The deviance R^{2} indicates how much variation in the response is explained by the model. The higher the R^{2}, the better the model fits your data. The formula is:

Term | Description |
---|---|

D_{E} | Error Deviance |

D_{T} | Total Deviance |

The adjusted deviance R^{2} accounts for the number of predictors in your model and is useful for comparing models with different numbers of predictors. The formula is:

Term | Description |
---|---|

R^{2} | the deviance R^{2} |

p | the regression degrees of freedom |

Φ | 1, for binomial models |

D_{T} | the total deviance |

While the calculations for adjusted deviance R^{2} can produce negative values, Minitab displays zero for these cases.

Use this statistic to compare different models. The smaller AIC is, the better the model fits the data.

The log-likelihood functions are parameterized in terms of the means.

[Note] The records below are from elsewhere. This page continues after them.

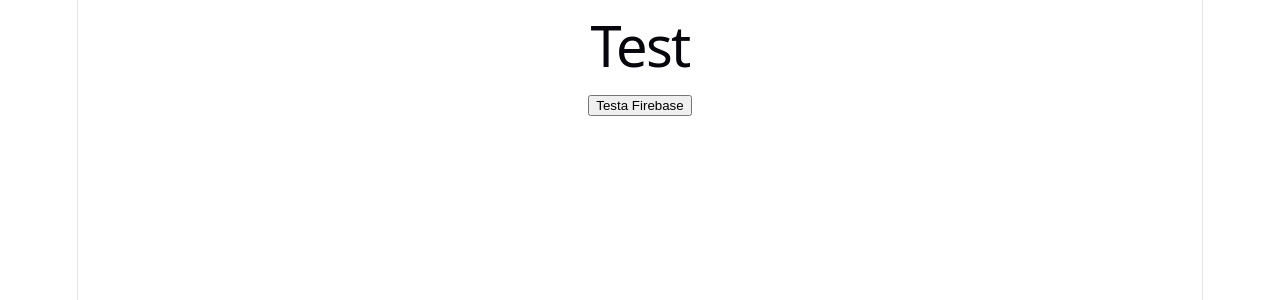
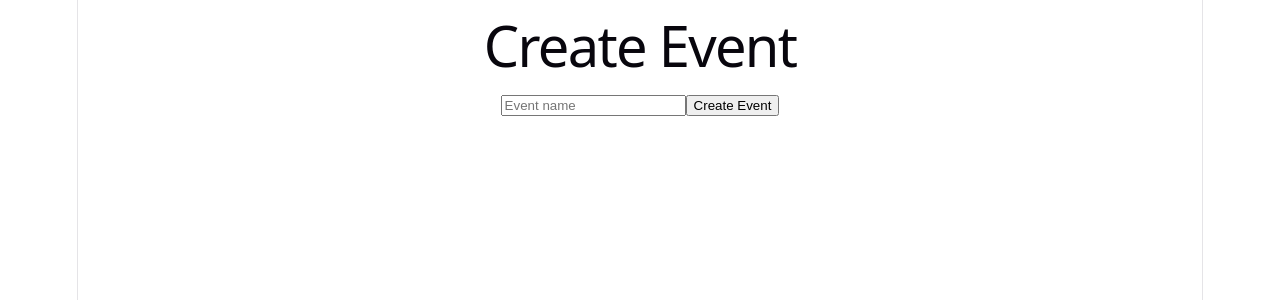
Before and after one commit to wilmareistad/mingel-app, a React (Vite) app: page / in a window 1280 px wide. Shown: the top 300 px of the page. Built offline with nearby package versions, Linux system fonts and the light colour scheme.

Commit message:
added createevent

```diff
--- a/src/App.jsx
+++ b/src/App.jsx
@@ -1,27 +1,7 @@
-import { useState } from 'react'
-import './App.css'
-
-import { collection, addDoc } from "firebase/firestore";
-import { db } from "./services/firebase";
+import CreateEvent from "./pages/CreateEvent";
 
 function App() {
-
-  const handleClick = async () => {
-    await addDoc(collection(db, "test"), {
-      name: "hello"
-    });
-    console.log("Data skickad!");
-  };
-
-
-return (
-  <div>
-    <h1>Test</h1>
-    <button onClick={handleClick}>
-      Testa Firebase
-    </button>
-  </div>
-)
+  return <CreateEvent />;
 }
 
-export default App
+export default App;
--- /dev/null
+++ b/src/pages/CreateEvent.jsx
@@ -0,0 +1,41 @@
+import { useState } from "react";
+import { collection, addDoc, serverTimestamp } from "firebase/firestore";
+import { db } from "../services/firebase";
+import { nanoid } from "nanoid";
+
+export default function CreateEvent() {
+  const [eventName, setEventName] = useState("");
+  const [message, setMessage] = useState("");
+
+  const handleCreate = async () => {
+    if (!eventName) return setMessage("Enter event name:");
+
+    const code = nanoid(4);
+
+    await addDoc(collection(db, "events"), {
+      name: eventName,
+      code,
+      status: "lobby",
+      questions: [],
+      createdAt: serverTimestamp()
+    });
+
+    setMessage(`Event created! Code: ${code}`);
+    setEventName("");
+  };
+
+  return (
+    <div>
+      <h1>Create Event</h1>
+      <input
+        type="text"
+        placeholder="Event name"
+        value={eventName}
+        onChange={(e) => setEventName(e.target.value)}
+      />
+      <button onClick={handleCreate}>Create Event</button>
+
+      {message && <p>{message}</p>}
+    </div>
+  );
+}
--- a/src/services/firebase.js
+++ b/src/services/firebase.js
@@ -1,8 +1,8 @@
 // src/services/firebase.js
 
 import { initializeApp } from "firebase/app";
-import { getFirestore } from "firebase/firestore";   // 👈 LÄGG TILL
-import { getAuth } from "firebase/auth";             // 👈 LÄGG TILL
+import { getFirestore } from "firebase/firestore";
+import { getAuth } from "firebase/auth";
 
 const firebaseConfig = {
   apiKey: "AIzaSyCO9oy7AblSdb5uxvZ7kwEIG-mtvVuyns8",
@@ -15,6 +15,5 @@
 
 const app = initializeApp(firebaseConfig);
 
-// 🔥 EXPORTERA DETTA
 export const db = getFirestore(app);
 export const auth = getAuth(app);
```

The general form of the functions follow:

The general form of the individual contributions follows:

The following equation gives the form of the individual contributions for a binomial model:

Term | Description |
---|---|

p | the regression degrees of freedom |

L_{c} | the log-likelihood of the current model |

y_{i} | the number of events for the i^{th} row |

m_{i} | the number of trials for the i^{th} row |

the estimated mean response of the i^{th} row |

AICc is not calculated when .

Term | Description |
---|---|

p | the number of coefficients in the model, including the constant |

n | the number of rows in the data with no missing data |

Term | Description |
---|---|

p | the number of coefficients in the model, not counting the constant |

n | the number of rows in the data with no missing data |